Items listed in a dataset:
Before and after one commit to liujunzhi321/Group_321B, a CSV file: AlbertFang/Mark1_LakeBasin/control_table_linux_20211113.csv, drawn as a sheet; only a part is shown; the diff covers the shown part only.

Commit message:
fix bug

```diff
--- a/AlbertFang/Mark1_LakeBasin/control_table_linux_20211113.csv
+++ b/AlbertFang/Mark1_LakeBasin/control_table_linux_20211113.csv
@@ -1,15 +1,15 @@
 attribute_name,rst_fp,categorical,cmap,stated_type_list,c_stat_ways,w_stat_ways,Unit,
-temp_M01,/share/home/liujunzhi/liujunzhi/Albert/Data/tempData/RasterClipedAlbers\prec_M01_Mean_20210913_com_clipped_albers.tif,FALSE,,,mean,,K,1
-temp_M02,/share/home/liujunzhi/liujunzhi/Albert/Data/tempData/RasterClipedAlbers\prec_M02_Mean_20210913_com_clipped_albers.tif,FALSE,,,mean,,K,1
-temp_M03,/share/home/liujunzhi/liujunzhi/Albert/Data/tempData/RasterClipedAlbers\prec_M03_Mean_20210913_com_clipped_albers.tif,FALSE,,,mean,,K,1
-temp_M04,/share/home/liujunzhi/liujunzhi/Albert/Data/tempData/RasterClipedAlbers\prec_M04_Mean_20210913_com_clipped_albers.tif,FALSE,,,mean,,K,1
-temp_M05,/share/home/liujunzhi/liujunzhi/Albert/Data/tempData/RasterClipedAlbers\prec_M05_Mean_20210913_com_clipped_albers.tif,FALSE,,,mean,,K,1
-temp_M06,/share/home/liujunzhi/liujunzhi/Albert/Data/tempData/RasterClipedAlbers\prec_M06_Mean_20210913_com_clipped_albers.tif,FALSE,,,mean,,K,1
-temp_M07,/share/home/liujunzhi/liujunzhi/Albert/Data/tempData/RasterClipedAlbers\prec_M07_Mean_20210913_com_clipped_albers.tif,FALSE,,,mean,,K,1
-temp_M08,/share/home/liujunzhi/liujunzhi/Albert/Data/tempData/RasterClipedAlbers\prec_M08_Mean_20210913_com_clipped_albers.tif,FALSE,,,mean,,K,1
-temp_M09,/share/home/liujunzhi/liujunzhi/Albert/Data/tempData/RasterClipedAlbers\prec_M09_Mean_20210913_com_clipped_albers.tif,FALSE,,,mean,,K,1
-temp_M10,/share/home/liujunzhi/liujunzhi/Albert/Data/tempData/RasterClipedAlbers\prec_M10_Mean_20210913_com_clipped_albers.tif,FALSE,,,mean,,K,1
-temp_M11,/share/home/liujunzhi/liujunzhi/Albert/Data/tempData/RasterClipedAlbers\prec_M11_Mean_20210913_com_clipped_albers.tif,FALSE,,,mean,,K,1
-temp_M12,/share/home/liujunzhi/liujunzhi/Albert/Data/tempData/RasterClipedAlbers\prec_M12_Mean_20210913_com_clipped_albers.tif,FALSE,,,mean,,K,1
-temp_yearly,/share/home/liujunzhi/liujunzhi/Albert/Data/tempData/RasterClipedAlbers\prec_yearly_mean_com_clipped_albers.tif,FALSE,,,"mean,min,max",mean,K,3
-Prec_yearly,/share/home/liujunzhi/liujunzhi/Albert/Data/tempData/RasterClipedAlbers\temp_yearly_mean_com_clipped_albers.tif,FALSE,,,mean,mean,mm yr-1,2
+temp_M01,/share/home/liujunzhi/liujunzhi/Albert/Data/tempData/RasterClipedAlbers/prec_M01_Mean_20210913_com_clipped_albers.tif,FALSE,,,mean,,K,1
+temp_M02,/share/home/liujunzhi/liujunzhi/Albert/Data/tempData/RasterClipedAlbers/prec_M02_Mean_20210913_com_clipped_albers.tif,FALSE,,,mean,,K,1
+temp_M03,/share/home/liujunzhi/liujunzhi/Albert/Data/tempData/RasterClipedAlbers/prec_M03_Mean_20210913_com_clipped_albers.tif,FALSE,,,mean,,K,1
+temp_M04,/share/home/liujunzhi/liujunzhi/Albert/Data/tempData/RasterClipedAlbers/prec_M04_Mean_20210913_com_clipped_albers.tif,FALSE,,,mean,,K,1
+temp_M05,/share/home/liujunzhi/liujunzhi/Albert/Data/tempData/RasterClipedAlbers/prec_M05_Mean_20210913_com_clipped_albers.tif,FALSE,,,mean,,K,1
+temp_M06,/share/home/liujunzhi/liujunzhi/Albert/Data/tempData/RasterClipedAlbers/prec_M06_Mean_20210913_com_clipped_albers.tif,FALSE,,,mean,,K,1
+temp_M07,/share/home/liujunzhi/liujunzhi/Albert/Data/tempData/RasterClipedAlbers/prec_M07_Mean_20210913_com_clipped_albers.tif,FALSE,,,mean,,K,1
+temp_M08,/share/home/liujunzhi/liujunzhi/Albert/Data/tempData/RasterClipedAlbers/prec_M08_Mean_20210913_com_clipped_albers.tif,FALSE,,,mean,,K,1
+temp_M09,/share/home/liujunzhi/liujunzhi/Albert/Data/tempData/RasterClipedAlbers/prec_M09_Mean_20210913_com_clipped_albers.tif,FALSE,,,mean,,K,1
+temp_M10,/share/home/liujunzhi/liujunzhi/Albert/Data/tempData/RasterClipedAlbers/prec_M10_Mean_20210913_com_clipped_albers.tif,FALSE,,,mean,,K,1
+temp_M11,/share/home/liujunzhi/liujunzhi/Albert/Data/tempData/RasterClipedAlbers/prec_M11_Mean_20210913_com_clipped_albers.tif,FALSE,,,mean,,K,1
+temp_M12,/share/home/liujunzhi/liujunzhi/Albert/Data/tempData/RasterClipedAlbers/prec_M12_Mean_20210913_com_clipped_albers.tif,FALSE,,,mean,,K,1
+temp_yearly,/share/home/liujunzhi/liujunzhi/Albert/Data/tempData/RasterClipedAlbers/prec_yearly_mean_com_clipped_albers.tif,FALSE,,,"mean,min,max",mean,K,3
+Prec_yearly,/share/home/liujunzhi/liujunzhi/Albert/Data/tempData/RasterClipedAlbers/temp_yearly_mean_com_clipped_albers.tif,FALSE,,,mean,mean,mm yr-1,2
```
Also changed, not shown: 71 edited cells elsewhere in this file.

## DESCRIPTION OF THE TASK
Reproduce the records above exactly.

## EXERCISE RESULT
Before and after one commit to liujunzhi321/Group_321B, a CSV file: AlbertFang/Mark1_LakeBasin/control_table_linux_20211113.csv, drawn as a sheet; only a part is shown; the diff covers the shown part only.

Commit message:
fix bug

```diff
--- a/AlbertFang/Mark1_LakeBasin/control_table_linux_20211113.csv
+++ b/AlbertFang/Mark1_LakeBasin/control_table_linux_20211113.csv
@@ -1,15 +1,15 @@
 attribute_name,rst_fp,categorical,cmap,stated_type_list,c_stat_ways,w_stat_ways,Unit,
-temp_M01,/share/home/liujunzhi/liujunzhi/Albert/Data/tempData/RasterClipedAlbers\prec_M01_Mean_20210913_com_clipped_albers.tif,FALSE,,,mean,,K,1
-temp_M02,/share/home/liujunzhi/liujunzhi/Albert/Data/tempData/RasterClipedAlbers\prec_M02_Mean_20210913_com_clipped_albers.tif,FALSE,,,mean,,K,1
-temp_M03,/share/home/liujunzhi/liujunzhi/Albert/Data/tempData/RasterClipedAlbers\prec_M03_Mean_20210913_com_clipped_albers.tif,FALSE,,,mean,,K,1
-temp_M04,/share/home/liujunzhi/liujunzhi/Albert/Data/tempData/RasterClipedAlbers\prec_M04_Mean_20210913_com_clipped_albers.tif,FALSE,,,mean,,K,1
-temp_M05,/share/home/liujunzhi/liujunzhi/Albert/Data/tempData/RasterClipedAlbers\prec_M05_Mean_20210913_com_clipped_albers.tif,FALSE,,,mean,,K,1
-temp_M06,/share/home/liujunzhi/liujunzhi/Albert/Data/tempData/RasterClipedAlbers\prec_M06_Mean_20210913_com_clipped_albers.tif,FALSE,,,mean,,K,1
-temp_M07,/share/home/liujunzhi/liujunzhi/Albert/Data/tempData/RasterClipedAlbers\prec_M07_Mean_20210913_com_clipped_albers.tif,FALSE,,,mean,,K,1
-temp_M08,/share/home/liujunzhi/liujunzhi/Albert/Data/tempData/RasterClipedAlbers\prec_M08_Mean_20210913_com_clipped_albers.tif,FALSE,,,mean,,K,1
-temp_M09,/share/home/liujunzhi/liujunzhi/Albert/Data/tempData/RasterClipedAlbers\prec_M09_Mean_20210913_com_clipped_albers.tif,FALSE,,,mean,,K,1
-temp_M10,/share/home/liujunzhi/liujunzhi/Albert/Data/tempData/RasterClipedAlbers\prec_M10_Mean_20210913_com_clipped_albers.tif,FALSE,,,mean,,K,1
-temp_M11,/share/home/liujunzhi/liujunzhi/Albert/Data/tempData/RasterClipedAlbers\prec_M11_Mean_20210913_com_clipped_albers.tif,FALSE,,,mean,,K,1
-temp_M12,/share/home/liujunzhi/liujunzhi/Albert/Data/tempData/RasterClipedAlbers\prec_M12_Mean_20210913_com_clipped_albers.tif,FALSE,,,mean,,K,1
-temp_yearly,/share/home/liujunzhi/liujunzhi/Albert/Data/tempData/RasterClipedAlbers\prec_yearly_mean_com_clipped_albers.tif,FALSE,,,"mean,min,max",mean,K,3
-Prec_yearly,/share/home/liujunzhi/liujunzhi/Albert/Data/tempData/RasterClipedAlbers\temp_yearly_mean_com_clipped_albers.tif,FALSE,,,mean,mean,mm yr-1,2
+temp_M01,/share/home/liujunzhi/liujunzhi/Albert/Data/tempData/RasterClipedAlbers/prec_M01_Mean_20210913_com_clipped_albers.tif,FALSE,,,mean,,K,1
+temp_M02,/share/home/liujunzhi/liujunzhi/Albert/Data/tempData/RasterClipedAlbers/prec_M02_Mean_20210913_com_clipped_albers.tif,FALSE,,,mean,,K,1
+temp_M03,/share/home/liujunzhi/liujunzhi/Albert/Data/tempData/RasterClipedAlbers/prec_M03_Mean_20210913_com_clipped_albers.tif,FALSE,,,mean,,K,1
+temp_M04,/share/home/liujunzhi/liujunzhi/Albert/Data/tempData/RasterClipedAlbers/prec_M04_Mean_20210913_com_clipped_albers.tif,FALSE,,,mean,,K,1
+temp_M05,/share/home/liujunzhi/liujunzhi/Albert/Data/tempData/RasterClipedAlbers/prec_M05_Mean_20210913_com_clipped_albers.tif,FALSE,,,mean,,K,1
+temp_M06,/share/home/liujunzhi/liujunzhi/Albert/Data/tempData/RasterClipedAlbers/prec_M06_Mean_20210913_com_clipped_albers.tif,FALSE,,,mean,,K,1
+temp_M07,/share/home/liujunzhi/liujunzhi/Albert/Data/tempData/RasterClipedAlbers/prec_M07_Mean_20210913_com_clipped_albers.tif,FALSE,,,mean,,K,1
+temp_M08,/share/home/liujunzhi/liujunzhi/Albert/Data/tempData/RasterClipedAlbers/prec_M08_Mean_20210913_com_clipped_albers.tif,FALSE,,,mean,,K,1
+temp_M09,/share/home/liujunzhi/liujunzhi/Albert/Data/tempData/RasterClipedAlbers/prec_M09_Mean_20210913_com_clipped_albers.tif,FALSE,,,mean,,K,1
+temp_M10,/share/home/liujunzhi/liujunzhi/Albert/Data/tempData/RasterClipedAlbers/prec_M10_Mean_20210913_com_clipped_albers.tif,FALSE,,,mean,,K,1
+temp_M11,/share/home/liujunzhi/liujunzhi/Albert/Data/tempData/RasterClipedAlbers/prec_M11_Mean_20210913_com_clipped_albers.tif,FALSE,,,mean,,K,1
+temp_M12,/share/home/liujunzhi/liujunzhi/Albert/Data/tempData/RasterClipedAlbers/prec_M12_Mean_20210913_com_clipped_albers.tif,FALSE,,,mean,,K,1
+temp_yearly,/share/home/liujunzhi/liujunzhi/Albert/Data/tempData/RasterClipedAlbers/prec_yearly_mean_com_clipped_albers.tif,FALSE,,,"mean,min,max",mean,K,3
+Prec_yearly,/share/home/liujunzhi/liujunzhi/Albert/Data/tempData/RasterClipedAlbers/temp_yearly_mean_com_clipped_albers.tif,FALSE,,,mean,mean,mm yr-1,2
```
Also changed, not shown: 71 edited cells elsewhere in this file.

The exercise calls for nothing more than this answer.